Task instructions >> Every line of the material below is to be printed again exactly.
★ ★ ★ ★
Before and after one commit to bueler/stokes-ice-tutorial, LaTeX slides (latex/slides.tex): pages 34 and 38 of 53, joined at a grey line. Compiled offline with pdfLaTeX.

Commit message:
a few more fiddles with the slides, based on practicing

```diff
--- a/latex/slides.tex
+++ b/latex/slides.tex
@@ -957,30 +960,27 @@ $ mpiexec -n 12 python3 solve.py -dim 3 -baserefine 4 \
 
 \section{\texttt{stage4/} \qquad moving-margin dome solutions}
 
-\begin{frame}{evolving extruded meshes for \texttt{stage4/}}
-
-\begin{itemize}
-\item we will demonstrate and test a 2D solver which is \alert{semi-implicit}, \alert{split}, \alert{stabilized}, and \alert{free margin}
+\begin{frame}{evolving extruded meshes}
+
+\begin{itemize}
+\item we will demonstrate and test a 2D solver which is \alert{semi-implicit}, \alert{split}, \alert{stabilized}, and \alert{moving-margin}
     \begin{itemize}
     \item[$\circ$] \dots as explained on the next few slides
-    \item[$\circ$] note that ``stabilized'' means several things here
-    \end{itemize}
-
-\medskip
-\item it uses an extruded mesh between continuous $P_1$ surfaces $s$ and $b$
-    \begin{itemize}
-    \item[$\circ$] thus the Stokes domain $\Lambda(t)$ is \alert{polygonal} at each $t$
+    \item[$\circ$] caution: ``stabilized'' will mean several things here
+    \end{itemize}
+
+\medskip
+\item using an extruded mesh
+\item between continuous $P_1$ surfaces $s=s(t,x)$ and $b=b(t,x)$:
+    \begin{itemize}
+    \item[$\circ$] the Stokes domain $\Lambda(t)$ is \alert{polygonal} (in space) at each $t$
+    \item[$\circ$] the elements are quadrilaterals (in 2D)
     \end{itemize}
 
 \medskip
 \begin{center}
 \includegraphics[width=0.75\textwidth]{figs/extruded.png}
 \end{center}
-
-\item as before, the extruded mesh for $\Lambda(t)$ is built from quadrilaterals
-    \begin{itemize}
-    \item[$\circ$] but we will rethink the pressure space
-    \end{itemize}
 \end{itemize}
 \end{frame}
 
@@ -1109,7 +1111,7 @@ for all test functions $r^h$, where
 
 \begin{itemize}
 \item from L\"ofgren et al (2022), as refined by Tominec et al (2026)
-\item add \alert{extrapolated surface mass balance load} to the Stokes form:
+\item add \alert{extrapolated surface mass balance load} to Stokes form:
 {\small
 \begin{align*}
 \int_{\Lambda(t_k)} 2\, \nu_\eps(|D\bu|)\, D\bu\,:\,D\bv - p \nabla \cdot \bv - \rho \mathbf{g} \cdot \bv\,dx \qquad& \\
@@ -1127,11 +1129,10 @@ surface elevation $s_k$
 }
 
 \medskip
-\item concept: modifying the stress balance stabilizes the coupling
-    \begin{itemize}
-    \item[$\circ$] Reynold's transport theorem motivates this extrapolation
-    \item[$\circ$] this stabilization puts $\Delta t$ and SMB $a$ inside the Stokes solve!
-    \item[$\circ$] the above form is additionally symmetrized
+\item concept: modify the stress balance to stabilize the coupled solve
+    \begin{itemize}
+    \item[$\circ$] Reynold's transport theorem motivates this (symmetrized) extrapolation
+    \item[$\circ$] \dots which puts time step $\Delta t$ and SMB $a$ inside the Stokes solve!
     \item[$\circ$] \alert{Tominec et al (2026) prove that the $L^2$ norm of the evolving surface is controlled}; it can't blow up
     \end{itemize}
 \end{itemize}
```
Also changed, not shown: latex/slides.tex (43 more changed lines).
★ ★ ★ ★
Answer to the exercise >>
Before and after one commit to bueler/stokes-ice-tutorial, LaTeX slides (latex/slides.tex): pages 34 and 38 of 53, joined at a grey line. Compiled offline with pdfLaTeX.

Commit message:
a few more fiddles with the slides, based on practicing

```diff
--- a/latex/slides.tex
+++ b/latex/slides.tex
@@ -957,30 +960,27 @@ $ mpiexec -n 12 python3 solve.py -dim 3 -baserefine 4 \
 
 \section{\texttt{stage4/} \qquad moving-margin dome solutions}
 
-\begin{frame}{evolving extruded meshes for \texttt{stage4/}}
-
-\begin{itemize}
-\item we will demonstrate and test a 2D solver which is \alert{semi-implicit}, \alert{split}, \alert{stabilized}, and \alert{free margin}
+\begin{frame}{evolving extruded meshes}
+
+\begin{itemize}
+\item we will demonstrate and test a 2D solver which is \alert{semi-implicit}, \alert{split}, \alert{stabilized}, and \alert{moving-margin}
     \begin{itemize}
     \item[$\circ$] \dots as explained on the next few slides
-    \item[$\circ$] note that ``stabilized'' means several things here
-    \end{itemize}
-
-\medskip
-\item it uses an extruded mesh between continuous $P_1$ surfaces $s$ and $b$
-    \begin{itemize}
-    \item[$\circ$] thus the Stokes domain $\Lambda(t)$ is \alert{polygonal} at each $t$
+    \item[$\circ$] caution: ``stabilized'' will mean several things here
+    \end{itemize}
+
+\medskip
+\item using an extruded mesh
+\item between continuous $P_1$ surfaces $s=s(t,x)$ and $b=b(t,x)$:
+    \begin{itemize}
+    \item[$\circ$] the Stokes domain $\Lambda(t)$ is \alert{polygonal} (in space) at each $t$
+    \item[$\circ$] the elements are quadrilaterals (in 2D)
     \end{itemize}
 
 \medskip
 \begin{center}
 \includegraphics[width=0.75\textwidth]{figs/extruded.png}
 \end{center}
-
-\item as before, the extruded mesh for $\Lambda(t)$ is built from quadrilaterals
-    \begin{itemize}
-    \item[$\circ$] but we will rethink the pressure space
-    \end{itemize}
 \end{itemize}
 \end{frame}
 
@@ -1109,7 +1111,7 @@ for all test functions $r^h$, where
 
 \begin{itemize}
 \item from L\"ofgren et al (2022), as refined by Tominec et al (2026)
-\item add \alert{extrapolated surface mass balance load} to the Stokes form:
+\item add \alert{extrapolated surface mass balance load} to Stokes form:
 {\small
 \begin{align*}
 \int_{\Lambda(t_k)} 2\, \nu_\eps(|D\bu|)\, D\bu\,:\,D\bv - p \nabla \cdot \bv - \rho \mathbf{g} \cdot \bv\,dx \qquad& \\
@@ -1127,11 +1129,10 @@ surface elevation $s_k$
 }
 
 \medskip
-\item concept: modifying the stress balance stabilizes the coupling
-    \begin{itemize}
-    \item[$\circ$] Reynold's transport theorem motivates this extrapolation
-    \item[$\circ$] this stabilization puts $\Delta t$ and SMB $a$ inside the Stokes solve!
-    \item[$\circ$] the above form is additionally symmetrized
+\item concept: modify the stress balance to stabilize the coupled solve
+    \begin{itemize}
+    \item[$\circ$] Reynold's transport theorem motivates this (symmetrized) extrapolation
+    \item[$\circ$] \dots which puts time step $\Delta t$ and SMB $a$ inside the Stokes solve!
     \item[$\circ$] \alert{Tominec et al (2026) prove that the $L^2$ norm of the evolving surface is controlled}; it can't blow up
     \end{itemize}
 \end{itemize}
```
Also changed, not shown: latex/slides.tex (43 more changed lines).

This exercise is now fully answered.